One part wood, one part plants, and one part DIY

Though designer Matt Pierce—proprietor of leather goods online shop Wood and Faulk—calls Portland, Oregon, home, he hasn't decked his 1908 Craftsman bungalow with the kinds of decorative birds lampooned on the IFC series Portlandia. Instead, he's gone for an earthier vibe: an easygoing rustic-meets-modern look that's inspired by his childhood in Kansas, Japanese modernism, and the clean lines and simple materials of Scandinavian design.

When Pierce bought his house in northeast Portland's Alberta Arts District five years ago, he immediately set out to give it a much-needed update and make it feel a bit less cramped. At 903 square feet, the two-bedroom house wasn't exactly tiny, but was still ripe for a renovation to give it a bit of lift.

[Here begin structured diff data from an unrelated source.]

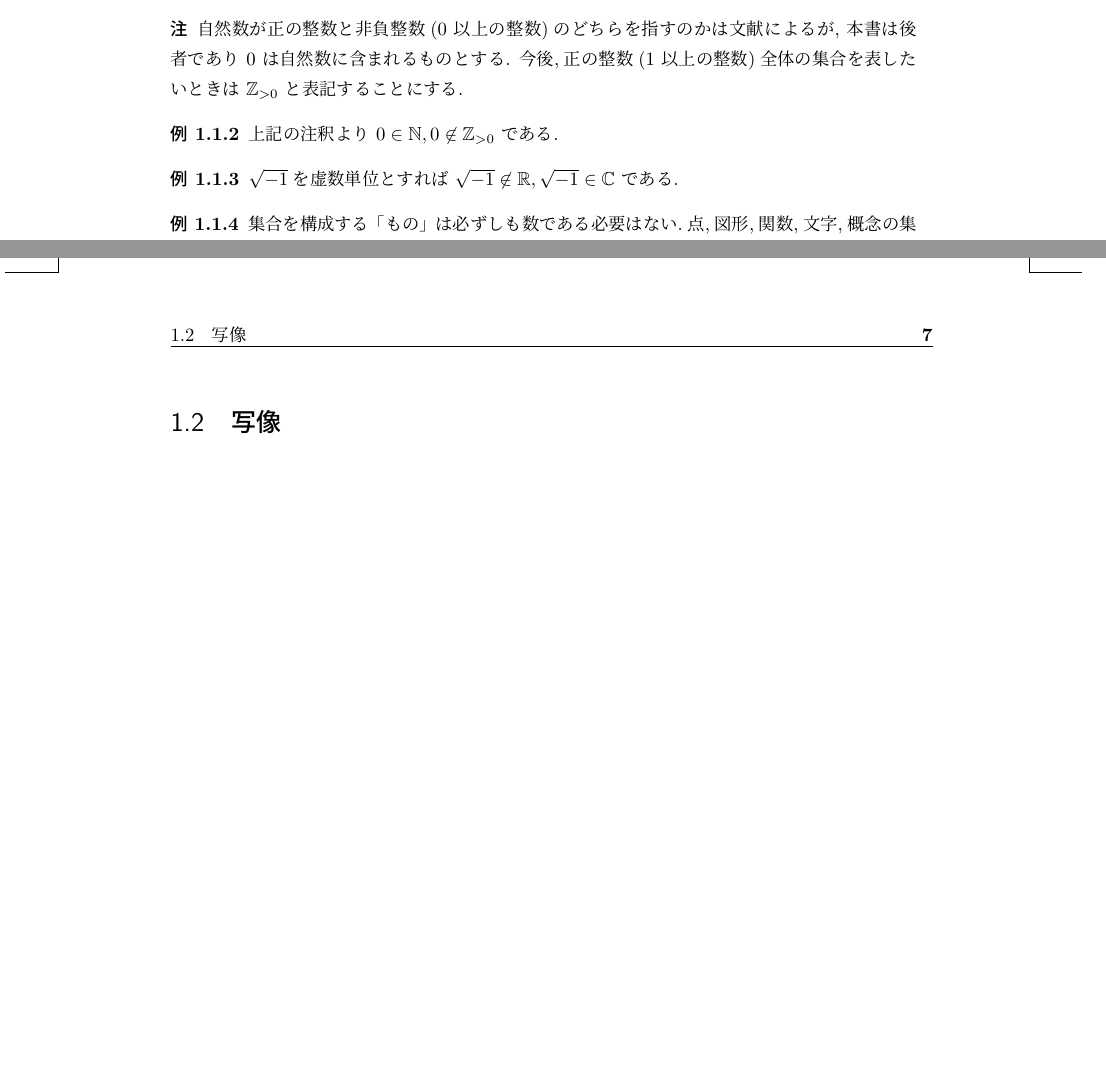
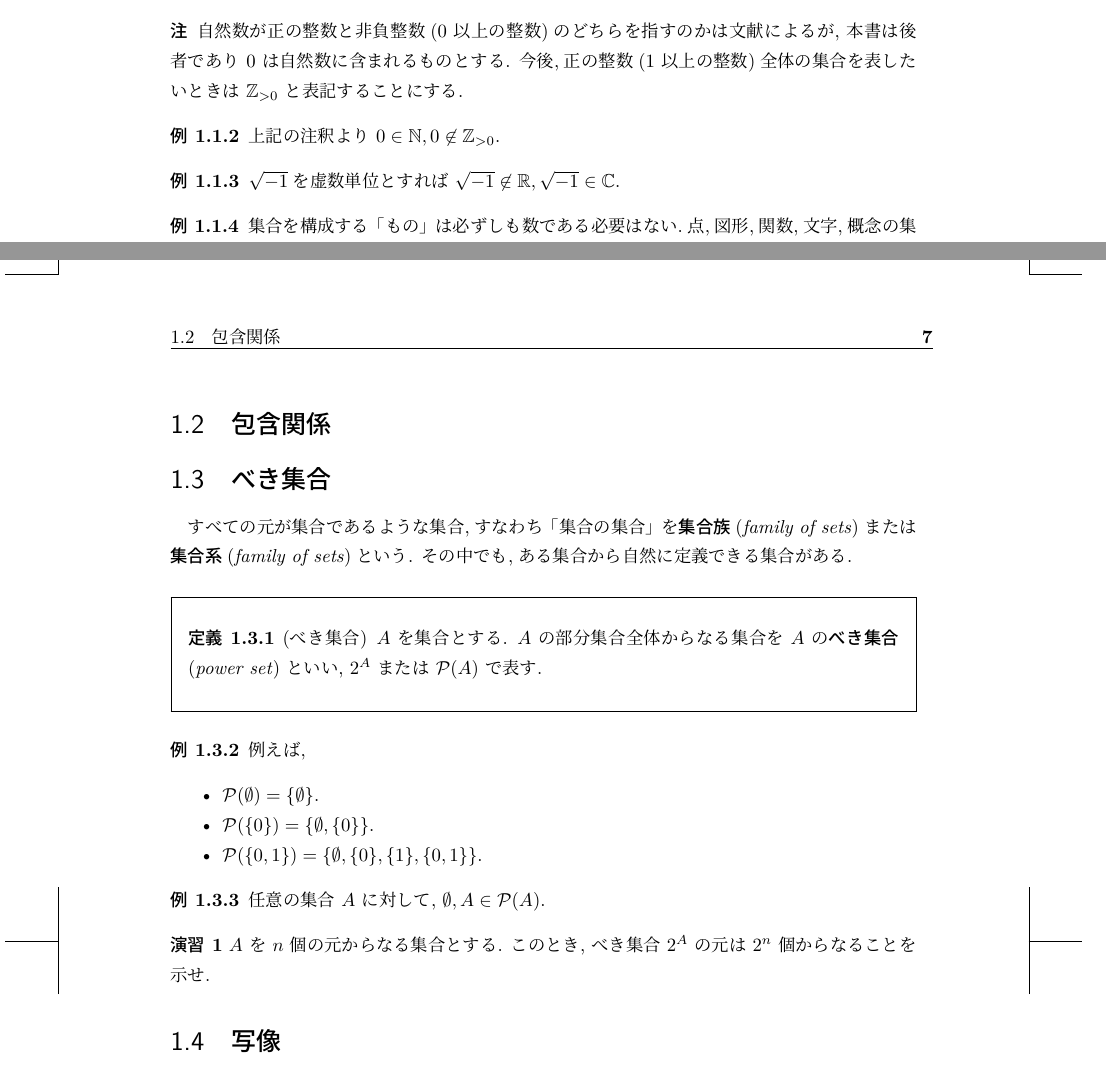
Before and after one commit to volatilerye/math-book, a LaTeX book (tombo-main.tex, which reads contents/set/set-1-1.tex): two parts of pages 5 and 7 of 34, joined at a grey line, cut so that both start at the same text, the shorter picture padded with empty space. Compiled offline with LuaLaTeX.

Commit message:
Add new sections on inclusion and power sets; update examples and definitions

```diff
--- a/contents/set/set-1-1.tex
+++ b/contents/set/set-1-1.tex
@@ -29,11 +29,11 @@ $a\in A$ でないときは $a\not\in A$ または $A\not\ni a$ で表す.\footn
 
 
 \begin{exa}
-    上記の注釈より $0\in\mathbb{N},0\not\in\mathbb{Z}_{>0}$ である.
+    上記の注釈より $0\in\mathbb{N},0\not\in\mathbb{Z}_{>0}$.
 \end{exa}
 
 \begin{exa}
-    $\sqrt{-1}$を虚数単位とすれば $\sqrt{-1}\not\in\mathbb{R},\sqrt{-1}\in\mathbb{C}$ である.
+    $\sqrt{-1}$を虚数単位とすれば $\sqrt{-1}\not\in\mathbb{R},\sqrt{-1}\in\mathbb{C}$.
 \end{exa}
 
 \begin{exa}
@@ -81,7 +81,34 @@ $$\{x\in A\mid x\text{\;は性質$C$を満たす}\}$$
     $\{n\in\mathbb{N}\mid n<0\}$ は空集合である.
 \end{exa}
 
+\section{包含関係}
 
+\section{べき集合}
+
+すべての元が集合であるような集合,すなわち「集合の集合」を\textbf{集合族}\index{しゅうごうぞく@集合族}(\textit{family of sets}) または \textbf{集合系}\index{しゅうごうけい@集合系}(\textit{family of sets})という.
+その中でも,ある集合から自然に定義できる集合がある.
+
+\begin{framed}
+    \begin{dfn}[べき集合]
+        $A$ を集合とする. $A$ の部分集合全体からなる集合を $A$ の\textbf{べき集合}\index{べきしゅうごう@べき集合}(\textit{power set}) といい, $2^A$ または $\mathcal{P}(A)$ で表す.
+    \end{dfn}
+\end{framed}
+
+
+\begin{exa}
+    例えば,
+    \begin{itemize}
+        \item $\mathcal{P}(\emptyset) = \{\emptyset\}.$
+        \item $\mathcal{P}(\{0\}) = \{\emptyset, \{0\}\}.$
+        \item $\mathcal{P}(\{0,1\}) = \{\emptyset, \{0\}, \{1\}, \{0, 1\}\}.$
+    \end{itemize}
+\end{exa}
+
+\begin{exa}
+    任意の集合 $A$ に対して, $\emptyset,A\in\mathcal{P}(A).$
+\end{exa}
+
+\exacise{1} $A$ を $n$ 個の元からなる集合とする. このとき, べき集合 $2^A$ の元は $2^n$ 個からなることを示せ.
 
 
 \section{写像}
```
Also changed, not shown: head/header.tex (+2 -0 lines).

"Because the house had been added onto over the years, the main structure, which included the dining room and first bedroom, had ceilings that were 7 feet tall," explains Pierce. So, he teamed up with a local contractor, and they set to work raising some ceilings, removing plastic pergo flooring that covered the original wood (and replacing it with oak), and giving the kitchen a near-total overhaul.

The kitchen saw the most drastic changes: In addition to removing all of the existing cabinetry and tearing out the floors, Pierce installed wood paneling on two walls, and put open shelving in for pots, pans, and cookbooks. "I thought about expanding the kitchen, but I realized that while I could make a larger kitchen, the house is always going to be a tiny two-bedroom," explains Pierce. "I decided to make it as open as possible and use the area as best I could. I’ve never run into a problem where there wasn’t enough space."

Most of it was cosmetic, says Pierce, but all of it was in the service of getting the house to a state that modernized it while honoring its original vibe.

Craftsman bungalows are an institution in the Pacific Northwest. Early settlers built them at the turn of the 20th century as a reaction against the more ornate forms being popularized across the U.S. (Beaux-Arts architecture anyone?) The clarity of a Craftsman bungalow appealed to Pierce, for whom growing up in the midwest was "the root of a simple, modernist aesthetic," he says.

This aesthetic announces itself right when you walk into the house. The walls are whitewashed—Pierce swears by Behr Ultra's "Snow Fall", for those curious—to counter Portland's famously gray weather. Custom shelving, made of extra-thick Europly plywood sourced from Home Depot and mounted on white metal brackets, makes room for books, plants, art, and more. The goal was to provide a clean canvas for Pierce's stuff: "My vision for the house was to keep anything as light as possible, so the art and furniture and plants are what pops," he says.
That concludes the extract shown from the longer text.